artisan – noun modifier
artisanal – adjective
True artisan cheeses should be made on a small scale, often using milk from a single herd of animals on the cheese-maker’s own farm.
This newly opened artisan bakery in Hall Green is selling bread made with flour milled at the restored Sarehole Mill.
We took a closer look at some of our favorite artisanal chocolate brands that have been making waves in the food scene over the past few years.
The bread is made from scratch by our talented artisan bakers.
The pace of language change is truly astonishing. When researching this post I looked at two ‘old’ sources: the British National Corpus, from 1992, and a large English dictionary produced in the early 2000s. Neither includes the meanings of artisan/al relating to food; back in the early part of this century an artisan was simply a craftsman (or craftswoman) and artisanal was the (very infrequent) related adjective. Now if you enter artisan into Google, two of the top four suggestions relate to food, while artisanal returns a massive 28 million hits, many of them referring to cheese, bread, chocolate and so on.
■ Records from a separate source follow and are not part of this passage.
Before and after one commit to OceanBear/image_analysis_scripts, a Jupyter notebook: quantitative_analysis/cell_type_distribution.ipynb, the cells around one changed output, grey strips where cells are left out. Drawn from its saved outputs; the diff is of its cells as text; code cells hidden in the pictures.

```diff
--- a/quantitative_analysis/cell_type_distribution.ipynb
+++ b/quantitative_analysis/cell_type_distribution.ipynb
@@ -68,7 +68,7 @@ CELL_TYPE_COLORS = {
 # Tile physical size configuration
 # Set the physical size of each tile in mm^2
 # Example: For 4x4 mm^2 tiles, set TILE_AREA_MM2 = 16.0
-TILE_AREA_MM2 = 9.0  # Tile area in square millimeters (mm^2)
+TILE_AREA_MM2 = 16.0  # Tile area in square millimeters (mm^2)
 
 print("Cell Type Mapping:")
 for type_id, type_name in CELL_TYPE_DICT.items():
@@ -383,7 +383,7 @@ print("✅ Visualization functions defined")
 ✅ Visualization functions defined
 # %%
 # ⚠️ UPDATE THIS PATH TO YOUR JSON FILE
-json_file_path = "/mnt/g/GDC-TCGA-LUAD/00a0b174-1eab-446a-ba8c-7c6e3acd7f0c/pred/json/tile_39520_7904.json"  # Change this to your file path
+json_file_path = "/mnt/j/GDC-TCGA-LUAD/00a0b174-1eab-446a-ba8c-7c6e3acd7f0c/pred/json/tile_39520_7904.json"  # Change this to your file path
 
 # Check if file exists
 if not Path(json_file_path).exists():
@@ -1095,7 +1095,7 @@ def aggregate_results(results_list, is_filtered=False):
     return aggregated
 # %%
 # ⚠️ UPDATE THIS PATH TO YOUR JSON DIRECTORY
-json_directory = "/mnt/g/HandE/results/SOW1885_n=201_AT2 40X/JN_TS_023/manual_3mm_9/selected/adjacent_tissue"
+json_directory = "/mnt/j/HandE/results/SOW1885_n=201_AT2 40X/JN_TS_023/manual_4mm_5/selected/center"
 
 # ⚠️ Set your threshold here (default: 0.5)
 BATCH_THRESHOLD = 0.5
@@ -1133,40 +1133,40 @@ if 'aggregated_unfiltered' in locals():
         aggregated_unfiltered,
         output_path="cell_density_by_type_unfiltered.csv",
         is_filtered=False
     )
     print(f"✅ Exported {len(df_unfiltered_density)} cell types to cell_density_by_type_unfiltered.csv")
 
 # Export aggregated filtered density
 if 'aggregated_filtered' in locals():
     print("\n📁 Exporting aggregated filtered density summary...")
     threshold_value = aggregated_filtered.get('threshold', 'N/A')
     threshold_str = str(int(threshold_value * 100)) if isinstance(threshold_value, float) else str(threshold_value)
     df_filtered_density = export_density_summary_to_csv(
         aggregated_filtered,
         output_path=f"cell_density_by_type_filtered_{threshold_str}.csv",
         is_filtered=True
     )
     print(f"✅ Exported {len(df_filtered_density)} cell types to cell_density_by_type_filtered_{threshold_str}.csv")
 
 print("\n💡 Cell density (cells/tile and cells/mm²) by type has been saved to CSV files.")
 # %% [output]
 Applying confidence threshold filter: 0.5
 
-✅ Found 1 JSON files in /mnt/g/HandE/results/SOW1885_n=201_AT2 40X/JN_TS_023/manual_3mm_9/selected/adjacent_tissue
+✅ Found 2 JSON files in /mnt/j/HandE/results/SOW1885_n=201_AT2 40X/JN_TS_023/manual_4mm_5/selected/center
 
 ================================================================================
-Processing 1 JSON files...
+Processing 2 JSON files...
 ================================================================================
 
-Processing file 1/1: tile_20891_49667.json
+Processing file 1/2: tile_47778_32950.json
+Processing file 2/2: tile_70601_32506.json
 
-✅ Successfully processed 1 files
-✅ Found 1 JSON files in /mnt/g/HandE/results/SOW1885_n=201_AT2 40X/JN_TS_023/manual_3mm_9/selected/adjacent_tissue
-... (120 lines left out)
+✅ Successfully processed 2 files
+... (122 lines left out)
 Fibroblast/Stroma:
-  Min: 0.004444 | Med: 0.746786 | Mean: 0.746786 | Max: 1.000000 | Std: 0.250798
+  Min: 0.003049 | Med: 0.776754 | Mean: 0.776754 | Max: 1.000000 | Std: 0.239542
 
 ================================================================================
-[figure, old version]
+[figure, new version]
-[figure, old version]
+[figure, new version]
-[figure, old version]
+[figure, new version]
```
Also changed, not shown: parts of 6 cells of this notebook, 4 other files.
This reflects a social change that has taken place in the UK as elsewhere. Having sadly watched as our local bakeries closed down one by one in the late 90s and early 2000s, we are now the happy customers of a local baker who has realised that there is a market for bread made from flour, yeast, salt and water and baked daily in small quantities. People come from miles around to stock up on his delicious offerings which cost more than supermarket bread but taste so much better. Long live the artisan bakers, cheesemakers and, why not, chocolatiers.
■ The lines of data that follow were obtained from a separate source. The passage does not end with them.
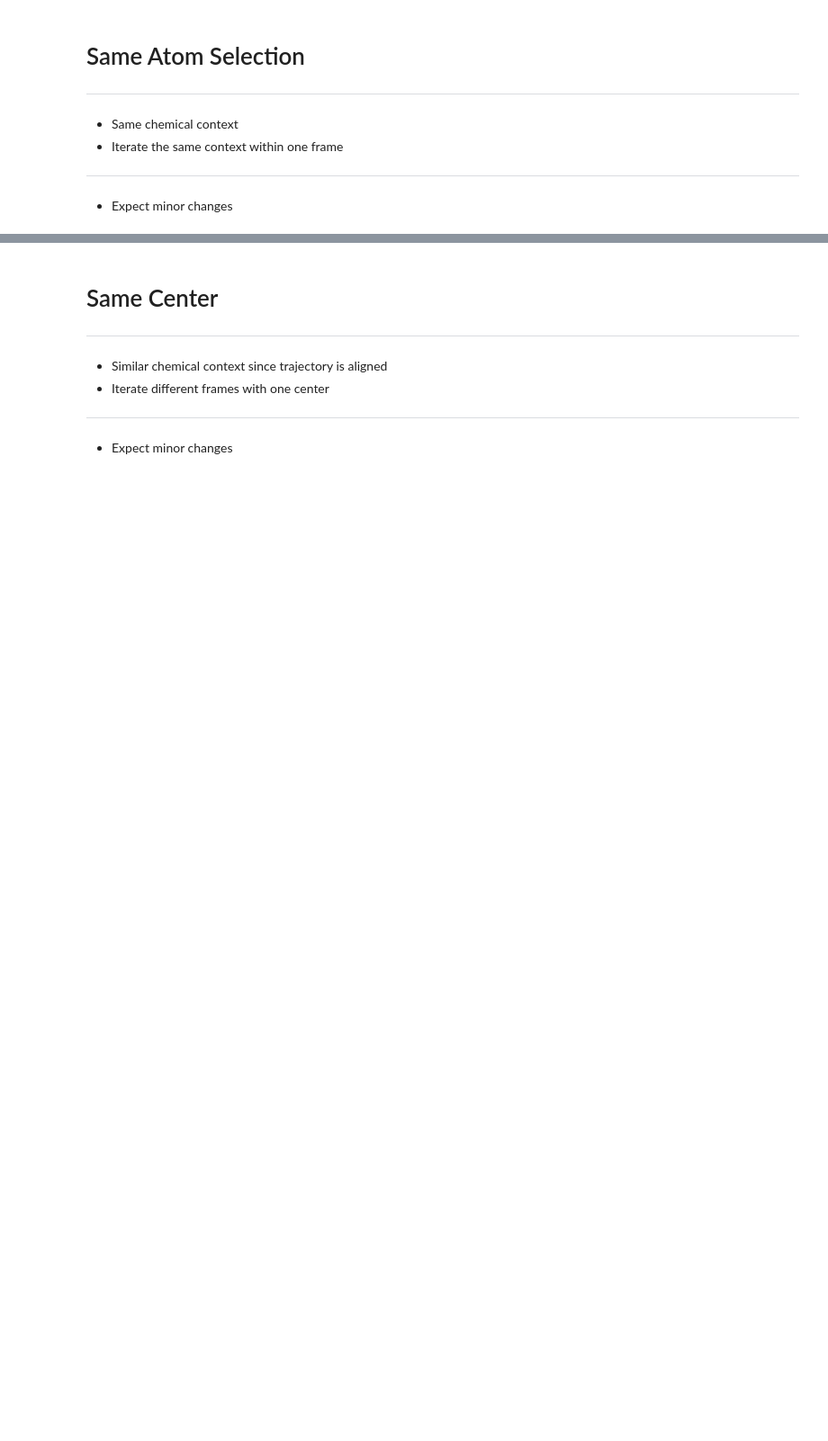
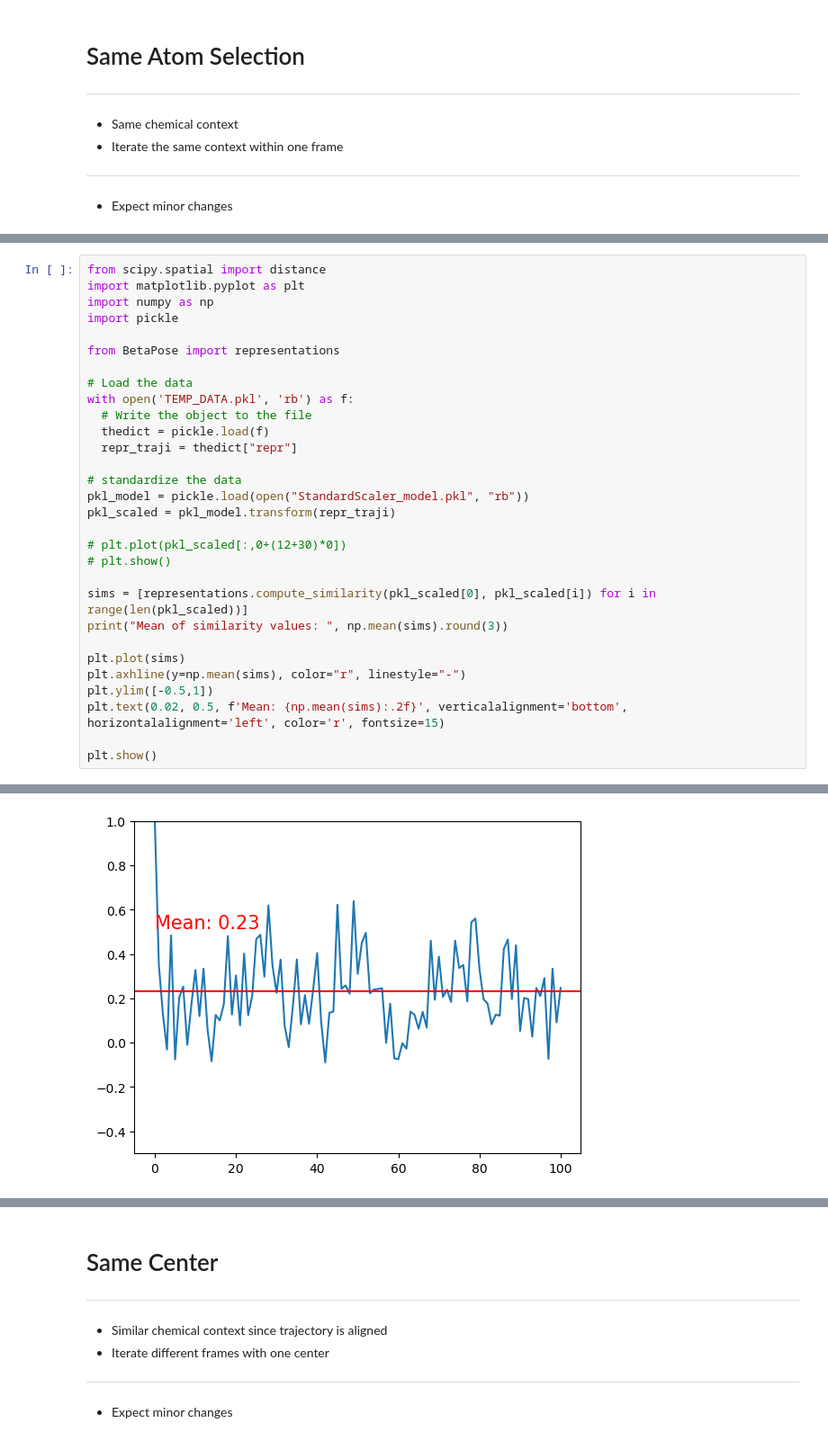
Before and after one commit to miemiemmmm/Nearl, a Jupyter notebook: Caliberate_MolBlock_Viewpoint.ipynb, the cells around one changed output, grey strips where cells are left out. Shown at 90% size. Drawn from its saved outputs; the diff is of its cells as text; blank space fills up the shorter version.

```diff
--- a/Caliberate_MolBlock_Viewpoint.ipynb
+++ b/Caliberate_MolBlock_Viewpoint.ipynb
@@ -108,0 +147,31 @@ Size: 0.056316 (GB)
+# %%
+from scipy.spatial import distance
+import matplotlib.pyplot as plt
+import numpy as np
+import pickle
+
+from BetaPose import representations
+
+# Load the data
+with open('TEMP_DATA.pkl', 'rb') as f:
+  # Write the object to the file
+  thedict = pickle.load(f)
+  repr_traji = thedict["repr"]
+
+# standardize the data
+pkl_model = pickle.load(open("StandardScaler_model.pkl", "rb"))
+pkl_scaled = pkl_model.transform(repr_traji)
+
+# plt.plot(pkl_scaled[:,0+(12+30)*0])
+# plt.show()
+
+sims = [representations.compute_similarity(pkl_scaled[0], pkl_scaled[i]) for i in range(len(pkl_scaled))]
+print("Mean of similarity values: ", np.mean(sims).round(3))
+
+plt.plot(sims)
+plt.axhline(y=np.mean(sims), color="r", linestyle="-")
+plt.ylim([-0.5,1])
+plt.text(0.02, 0.5, f'Mean: {np.mean(sims):.2f}', verticalalignment='bottom', horizontalalignment='left', color='r', fontsize=15)
+
+plt.show()
+# %% [output]
@@ -108,0 +195 @@ Size: 0.056316 (GB)
+[figure, added]
```
Also changed, not shown: parts of 8 cells of this notebook, 6 other files.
Artisan and its related adjective artisanal derive, of course, from the Italian artigiano, via the French artisan. There seems to be little difference in usage between the noun modifier and the adjective, apart from a preference for artisanal in American English.